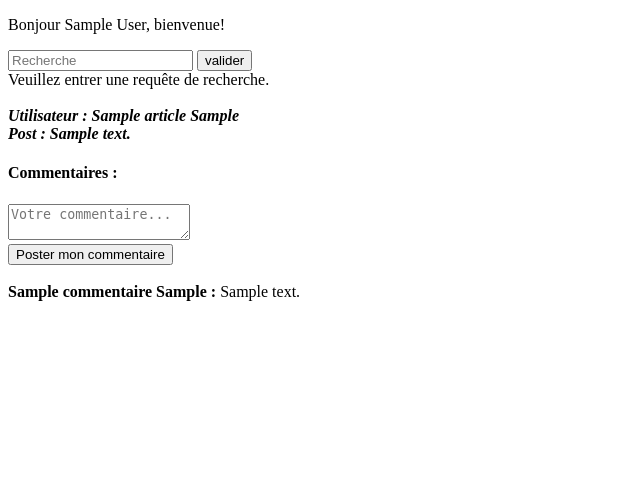
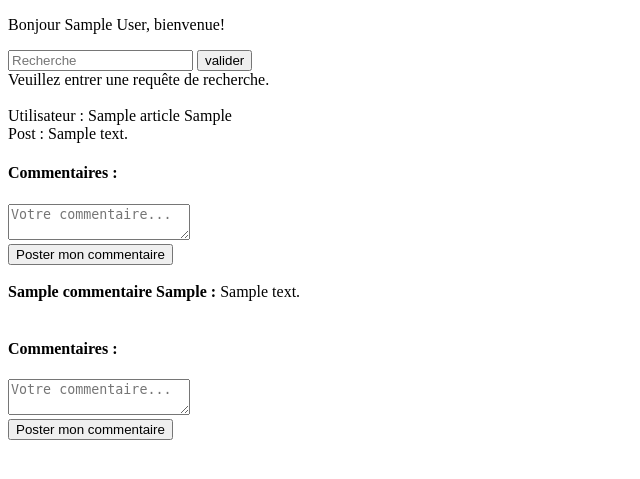
Before and after one commit to adatechschool/projet-collectif---reseau-social-php-duo_php, a PHP site: page /accueil/accueil.php in a window 1280 px wide. Shown: the part 126-605 px from the top of the page, without its empty margins (0-640 px from the left). Run offline with PHP 8.4, Linux system fonts and the light colour scheme; the visitor is signed in with stand-in values (Sample User, id 1); tables that the repository leaves empty or names only in its code hold one stand-in row (values such as "Sample post").

Commit message:
delate post.css and change the name of the user who comment the post

```diff
--- a/accueil/post/post.css
+++ /dev/null
@@ -1,5 +0,0 @@
-.description {
-    font-style: italic;
-    font-weight: bold;
-    width: 60%;
-}
--- a/accueil/post/post.php
+++ b/accueil/post/post.php
@@ -4,39 +4,30 @@
     <meta charset="UTF-8">
     <meta http-equiv="X-UA-Compatible" content="IE=edge">
     <meta name="viewport" content="width=device-width, initial-scale=1.0">
-    <link rel="stylesheet" href="post.css">
+
     <title>Post</title>
 </head>
 <body>
     <?php
     include "../accueil/../connectdatabase.php";
-
         if (isset($_POST['submit_commentaire'])){
-
             if(isset($_POST['commentaire']) AND !empty($_POST['commentaire'])){
-                //$pseudo = $_POST["pseudo"];
                 $commentaire = $_POST["commentaire"];
                 $iduser=$_SESSION["id"];
-                //if(strlen($pseudo) < 25){
                     $ins ="INSERT INTO `commentaire` (`commentaire`, `id_article`,`id_user`) VALUES ('$commentaire',1,'$iduser')";
                     $result = $conn->query($ins);
                     $c_msg="<span style='color: green'> Votre commentaire a bien été posté </span>";
-                //}
-                //else{
-                  //  $c_msg="Le pseudo doit faire moins de 25 caractéres";
-                //}
             }
             else{
                 $c_msg= "Erreur: Tous les champs doivent etre complétés";
             }
         }
-
         $commentaires = "SELECT commentaire, nom, prenom FROM commentaire INNER JOIN users ON commentaire.id_user = users.id WHERE id_article =1 ORDER BY commentaire.id Desc ";
         $resultCom = $conn->query($commentaires);
     ?>
     <br />
 
-    <div class="description">
+    <div>
         <?php
     $res= $conn->query('SELECT contenu, nom, prenom From articles ar JOIN users u On u.id = ar.id_user WHERE ar.id = 1');
         while($a = $res->fetch()) {
@@ -64,18 +55,64 @@
 
      <div>
         <?php
-            session_start();
-            $nom = $_SESSION["nom"];
-            $prenom = $_SESSION["prenom"];
-
             while($c= $resultCom->fetch()){ ?>
             <b><?= $c['nom']."  ".$c['prenom'] ;
 
             ?> : </b> <?= $c['commentaire']; ?> <br />
             <?php } ?>
-
     </div>
 
+    <?php
+        if (isset($_POST['submit_commentaire1'])){
+            if(isset($_POST['commentaire1']) AND !empty($_POST['commentaire1'])){
+                $commentaire1 = $_POST["commentaire1"];
+                $iduser1=$_SESSION["id"];
+                    $ins ="INSERT INTO `commentaire` (`commentaire`, `id_article`,`id_user`) VALUES ('$commentaire1',2,'$iduser1')";
+                    $result = $conn->query($ins);
+                    $c_msg="<span style='color: green'> Votre commentaire a bien été posté </span>";
+            }
+            else{
+                $c_msg= "Erreur: Tous les champs doivent etre complétés";
+            }
+        }
+        $commentaires1 = "SELECT commentaire, nom, prenom FROM commentaire INNER JOIN users ON commentaire.id_user = users.id WHERE id_article =2 ORDER BY commentaire.id Desc ";
+        $resultCom = $conn->query($commentaires1);
+    ?>
+    <br />
 
+    <div>
+        <?php
+    $res= $conn->query('SELECT contenu, nom, prenom From articles ar JOIN users u On u.id = ar.id_user WHERE ar.id = 2');
+        while($a = $res->fetch()) {
+            echo " Utilisateur : ".$a["nom"]." ".$a["prenom"];?> <br />
+            <?php
+            echo "Post : ".$a["contenu"] ;
+             } ?>
+    </div>
+
+    <div>
+        <h4> Commentaires : </h4>
+        <form method ="POST">
+            <textarea name="commentaire1" placeholder="Votre commentaire..."></textarea> <br />
+            <input type = "submit" value="Poster mon commentaire" name="submit_commentaire1" />
+        </form>
+
+     <?php
+     //msg d'erreur
+        if(isset($c_msg)){
+            echo $c_msg;
+        }
+     ?>
+     </div>
+     <br />
+
+     <div>
+        <?php
+            while($c= $resultCom->fetch()){ ?>
+            <b><?= $c['nom']."  ".$c['prenom'] ;
+
+            ?> : </b> <?= $c['commentaire']; ?> <br />
+            <?php } ?>
+    </div>
 </body>
 </html>
```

» **EXERCISE**
Copy out every line from the material above where the string "accueil" turns up.

» **EXERCISE ANSWER**
Before and after one commit to adatechschool/projet-collectif---reseau-social-php-duo_php, a PHP site: page /accueil/accueil.php in a window 1280 px wide. Shown: the part 126-605 px from the top of the page, without its empty margins (0-640 px from the left). Run offline with PHP 8.4, Linux system fonts and the light colour scheme; the visitor is signed in with stand-in values (Sample User, id 1); tables that the repository leaves empty or names only in its code hold one stand-in row (values such as "Sample post").
--- a/accueil/post/post.css
--- a/accueil/post/post.php
+++ b/accueil/post/post.php
     include "../accueil/../connectdatabase.php";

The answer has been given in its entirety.